When deciding what size, profile and shape your breast implants should be, it may be difficult to imagine exactly how they will look on your body. To give their patients an idea of how certain sizes will look on their body frame, doctors use several methods during consultations, including computer imaging and temporary sizers. However, in recent years, some plastic surgeons are offering a new procedure that allows patients to test-drive a bigger bust for a day, with the goal being to afford women the opportunity to try out a more voluminous rack before making a decision on whether they want breast implants.
But how does the procedure work? Are these injections safe? How do they compare to a breast augmentation? Let's explore.
How do saline breast injections work?
Known as InstaBreast, this minimally invasive procedure calls for a plastic surgeon to inject saline solution directly into the breasts, instantly giving the patient a larger bust in the 15 to 20 minutes it takes to complete injections on both breasts. It could take several hundreds of cc's to help a woman achieve her goal.
Is there pain with the procedure?
Prior to the injections, the area is numbed. Patients should not experience any pain. However, following the procedure, there may be some bruising, which can last for a day or two.
How long do saline breast injections last and who are they good for?
While typical sizers are disposable—they’re placed in the patient, and filled with saline until the right "look" is achieved—the act of injecting saline into the breasts to achieve a larger size results is something that will stick around for a day or two, in some cases less. Since saline is salt water, it’s absorbed into the bloodstream within 24 hours of injection and excreted through urination.
Women who have paid for this procedure do so because they are on the fence about getting a breast augmentation and want a better visual than what temporary sizers and computer imaging can provide. With the injections, they get an idea of what their breasts will feel and look like with saline breast implants, and they can test them out for a day before making the ultimate decision.
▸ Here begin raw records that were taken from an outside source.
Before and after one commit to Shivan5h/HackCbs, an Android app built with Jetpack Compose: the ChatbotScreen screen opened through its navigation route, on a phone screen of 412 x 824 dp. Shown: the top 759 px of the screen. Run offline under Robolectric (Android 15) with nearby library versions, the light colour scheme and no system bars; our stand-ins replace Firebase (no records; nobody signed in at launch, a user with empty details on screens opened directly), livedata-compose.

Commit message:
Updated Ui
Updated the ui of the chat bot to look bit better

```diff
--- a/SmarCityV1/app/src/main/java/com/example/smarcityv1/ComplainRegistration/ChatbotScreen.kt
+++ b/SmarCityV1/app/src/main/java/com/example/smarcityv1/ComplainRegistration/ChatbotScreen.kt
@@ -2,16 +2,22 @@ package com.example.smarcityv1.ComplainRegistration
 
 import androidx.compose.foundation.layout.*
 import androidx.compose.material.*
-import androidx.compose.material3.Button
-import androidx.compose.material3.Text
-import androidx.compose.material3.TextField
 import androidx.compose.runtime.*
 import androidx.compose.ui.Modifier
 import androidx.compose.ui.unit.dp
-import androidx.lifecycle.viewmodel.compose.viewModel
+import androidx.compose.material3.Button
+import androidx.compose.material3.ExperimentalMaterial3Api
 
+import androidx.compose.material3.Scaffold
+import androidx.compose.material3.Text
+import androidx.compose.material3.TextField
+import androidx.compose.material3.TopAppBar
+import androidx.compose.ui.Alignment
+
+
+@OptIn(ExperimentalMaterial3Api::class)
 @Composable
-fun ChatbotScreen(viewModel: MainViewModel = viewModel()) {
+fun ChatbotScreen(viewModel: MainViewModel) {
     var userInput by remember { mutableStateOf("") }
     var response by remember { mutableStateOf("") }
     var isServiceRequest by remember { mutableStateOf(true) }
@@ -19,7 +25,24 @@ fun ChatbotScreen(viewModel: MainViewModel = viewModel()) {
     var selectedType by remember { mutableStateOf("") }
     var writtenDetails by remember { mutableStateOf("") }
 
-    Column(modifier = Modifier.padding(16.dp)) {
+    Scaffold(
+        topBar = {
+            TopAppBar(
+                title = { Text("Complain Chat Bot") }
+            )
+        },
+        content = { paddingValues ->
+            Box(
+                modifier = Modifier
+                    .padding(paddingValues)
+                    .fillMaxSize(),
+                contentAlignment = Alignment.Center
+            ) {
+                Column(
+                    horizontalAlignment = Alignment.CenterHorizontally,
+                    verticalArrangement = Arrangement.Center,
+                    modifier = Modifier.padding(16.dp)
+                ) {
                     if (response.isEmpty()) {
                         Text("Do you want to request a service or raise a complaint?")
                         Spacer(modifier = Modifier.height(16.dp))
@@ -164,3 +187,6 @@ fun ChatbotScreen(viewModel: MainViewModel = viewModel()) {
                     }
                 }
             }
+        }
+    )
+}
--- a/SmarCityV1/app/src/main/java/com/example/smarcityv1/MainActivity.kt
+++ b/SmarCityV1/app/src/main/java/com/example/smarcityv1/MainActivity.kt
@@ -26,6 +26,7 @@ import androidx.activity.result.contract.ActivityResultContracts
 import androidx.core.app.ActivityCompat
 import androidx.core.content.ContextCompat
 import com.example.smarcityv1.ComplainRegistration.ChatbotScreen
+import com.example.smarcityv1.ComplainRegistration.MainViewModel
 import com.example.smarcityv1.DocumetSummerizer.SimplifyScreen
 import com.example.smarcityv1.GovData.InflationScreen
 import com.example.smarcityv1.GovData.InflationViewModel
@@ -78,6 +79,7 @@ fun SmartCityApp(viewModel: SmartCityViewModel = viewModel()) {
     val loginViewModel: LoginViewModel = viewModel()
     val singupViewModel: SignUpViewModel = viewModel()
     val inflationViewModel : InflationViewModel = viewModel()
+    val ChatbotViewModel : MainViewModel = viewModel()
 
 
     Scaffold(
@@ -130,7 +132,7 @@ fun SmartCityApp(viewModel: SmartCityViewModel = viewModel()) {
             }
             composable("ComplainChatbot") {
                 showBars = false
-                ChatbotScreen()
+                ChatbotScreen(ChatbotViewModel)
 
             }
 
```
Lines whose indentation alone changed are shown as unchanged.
Though this is the primary use of this procedure, some women get injections for special events such as weddings or tropical vacations.
How do saline injections compare to a breast augmentation?
Even though the size of the breasts will increase with the saline injection, the injection will not mimic the appearance of an augmentation exactly. “The feel of saline is sharply dissimilar from an implant, and the appearance is different because the edges diffuse and feather, which an implant does not,” said Dr. Steven Teitelbaum of Santa Monica, associate clinical professor of plastic surgery at the UCLA School of Medicine, in the New York Times article “What a Difference a Day Makes.”
Are saline breast injections safe?
InstaBreast may be a good and safe alternative for those who are seeking to do the procedure on a one-time basis as a means to make a better decision regarding breast augmentation. Still, many board-certified plastic surgeons warn of the downsides, and those risks increase with every round of injections.
“I can’t see that there’s a huge harm in it, but you’re stretching the skin out,” said Dr. Michael C. Edwards of Las Vegas and president of the American Society for Aesthetic Plastic Surgery. “You’re altering the architecture of the breast. I would be concerned that you would be taking away some intrinsic support in the breast.”
Other surgeons have expressed deeper concerns, such as:
The cost of saline breast injections
This temporary procedure doesn’t come cheap; it ranges from $2,500 to $3,500 per session. According to the New York Times article, one patient paid $3,500 for the injections, and on two different occasions at that. The total cost for both rounds of injections near the cost of an actual breast augmentation (and permanent results).
Some doctors include the procedure at an additional cost (less than $3,500) as part of the consultation process for breast augmentation.